Architects: Studio BONNOR & Stayner Architects
Location: Miami, Florida, United States
Project Team: Jennifer Bonner, Studio Bonner; Christian Stayner, Stayner Architects; Antonio Follo, Leo Castillo, Jack Gaumer, Jonathon Schnure, Dolly Davis, H Clark
Client: Miami-Dade Art in Public Places / Zoo Miami
Program: Entrance Plaza and Children’s Play Area
Project Type: Public Art Competition, Shortlisted
Budget: $1.3 million
Designed by Studio BONNER & Stayner Architects, Eight Thousand Two Hundred Fifteen is a proposal for an entrance plaza and children’s play area for Zoo Miami and Miami-Dade Art in Public Places. Emerging from the uncontrollability of hydrology and urbanism, the 80,000 ft2 paving system is comprised of thousands of pre-cast and cast-in-place concrete surfaces that mutate from horizontal to vertical at key points, both adaptive and constantly changing. More images and architects’ description after the break.
Wednesday, August 10, 2011
Saturday, July 2, 2011
The understanding of the visual message can sometimes take a different read by different people.
'[One of the most controversial projects of the decade its already making noise but on the Chinese joke websites. The CCTV and Rem Koolhaas his author is victim of allusions of the pornographic form of his buildings and even they have call them the 'shitting man"]'
By now the chapter of plain copying the classical orders was considered and underline as untrue to design and its architectural meanings, but the fact that there are universities that sell and promote this proceedings is to me biological impossible to comprehend such thing. Here is the statement of the dean of the University of Notre Dame. Check the link below for samples of work!
"The School of Architecture at the University of Notre Dame offers two professional degree programs: a five-year Bachelor of Architecture degree and a two-year Master's of Architecture degree. The School emphasizes the principles of the traditional city and its architecture as a way to understand and solve the problems of contemporary life.
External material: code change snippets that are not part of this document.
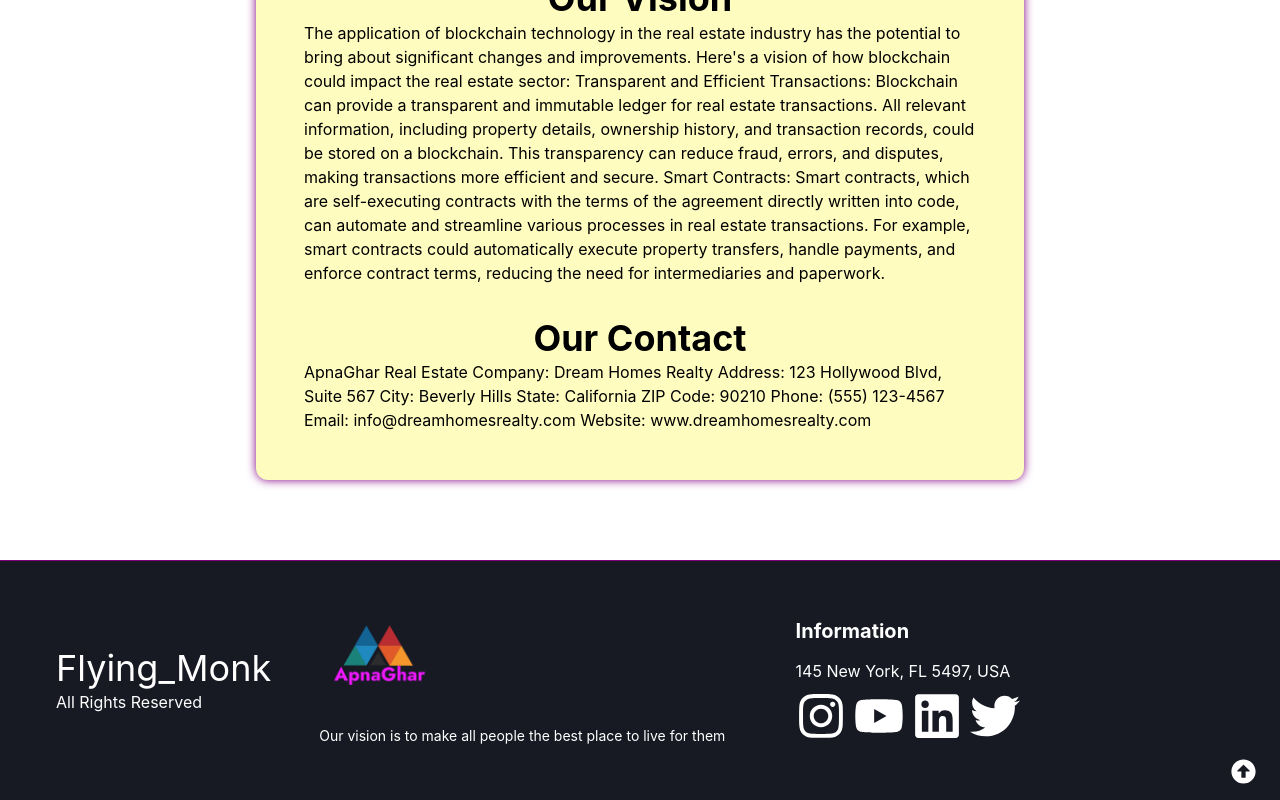
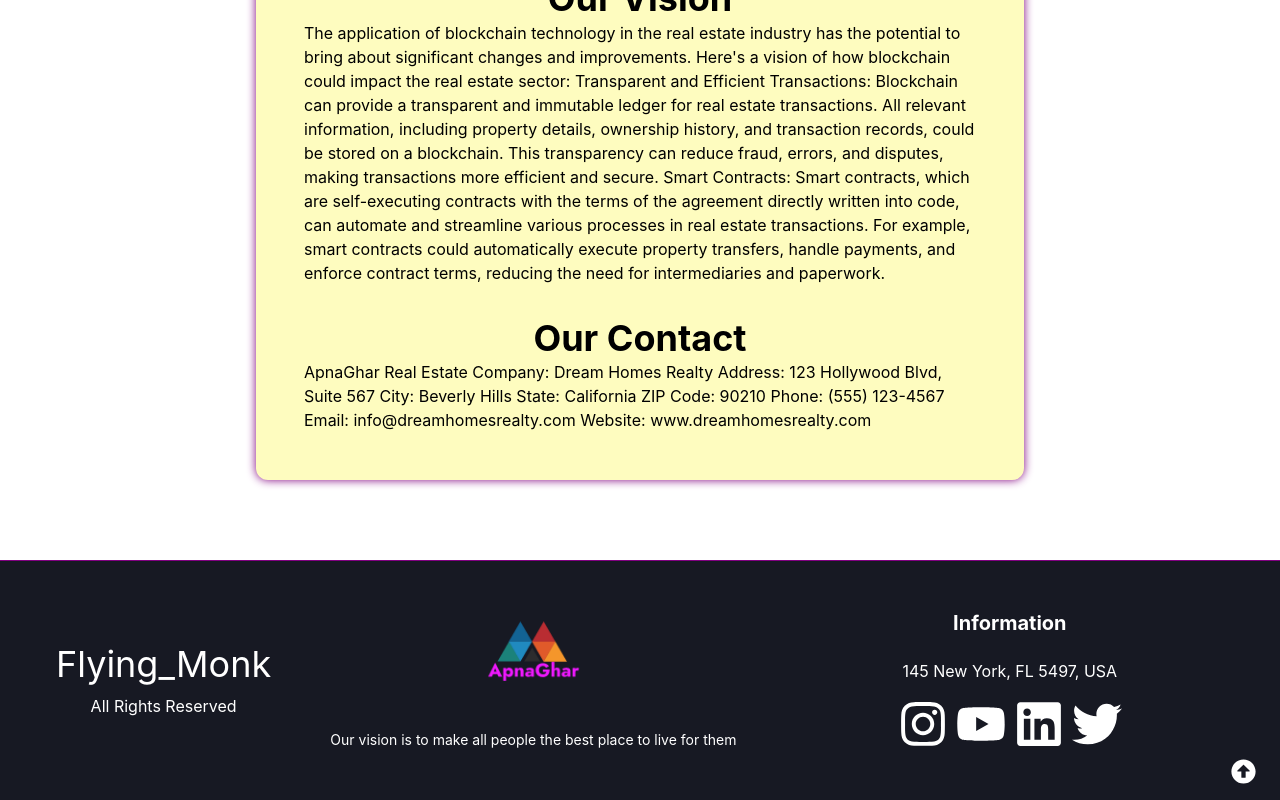
Before and after one commit to Flyingmonk01/ApnaGhar, a React (Vite) app: page / in a window 1280 px wide. Shown: the part 2309-3109 px from the top of the page. Built offline with nearby package versions, Linux system fonts and the light colour scheme.

Commit message:
update the footer

```diff
--- a/src/components/Footer/Footer.jsx
+++ b/src/components/Footer/Footer.jsx
@@ -14,15 +14,15 @@ const Footer = () => {
     return (
 
         <Flex borderTop={'1px solid purple'} color={'#fff'} minH={'30vh'} bgColor={'gray.900'} p={'8'} flexDirection={['column', 'row']} justifyContent={'center'} alignItems={'center'}>
-            <Box mx={'6'} maxW={'20vw'}>
-                <Heading fontWeight={'400'} children={'Flying_Monk'}/>
+            <HStack flexDir={'column'} mx={'6'} maxW={'20vw'}>
+                <Heading fontWeight={'400'} textAlign={'center'} w={'fit-content'} children={'Flying_Monk'}/>
                 <Text>All Rights Reserved</Text>
-            </Box>
-            <Box mx={'6'} flex="1">
+            </HStack>
+            <HStack flexDir={'column'} mx={'6'} flex="1">
                 <Image src={img} alt="Logo" maxW={{ base: "100px", md: "120px" }} mb={4} />
                 <Text fontSize="sm">Our vision is to make all people the best place to live for them</Text>
-            </Box>
-            <Box mx={'6'} flex="1">
+            </HStack>
+            <HStack flexDir={'column'} mx={'6'} flex="1">
                 <Heading size="md" mb={4}>Information</Heading>
                 <Text>145 New York, FL 5497, USA</Text>
                 <HStack mt={2}>
@@ -33,8 +33,8 @@ const Footer = () => {
 
 
                 </HStack>
-            </Box>
-            <Button pos={'absolute'} bottom={'2'} right={'2'} background={'transparent'} color={'#fff'} onClick={scrollToTop}><FaArrowAltCircleUp fontSize={'25px'} /></Button>
+            </HStack>
+            <Button pos={'absolute'} bottom={['400','2']} right={'2'} background={'transparent'} color={'#fff'} onClick={scrollToTop}><FaArrowAltCircleUp fontSize={'25px'} /></Button>
         </Flex>
     )
 }
```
It uses the past as a way of informing the future.
The liberal arts program all Notre Dame students explore in the first year forms the foundation for the principles of construction and their relationship to architectural form and the built environment. The third year, which the students spend entirely in Rome, explores traditional urbanism and how classical architecture facilitates a humane and sustainable way of life. By the fourth year, issues of regionalism and cross-cultural values are explored through the typological understanding of the city and its architecture developed during the previous three years. By the fifth year, the students have forged individual viewpoints about architecture and engage a diversity of issues that culminate in their spring thesis studio.
Welcome everyone, this blog has been created to entertain and learn something in the process! The information presented will be speculative to a certain degree; the intention its to simulate scenarios that are happening now as speculations that reveal their true nature.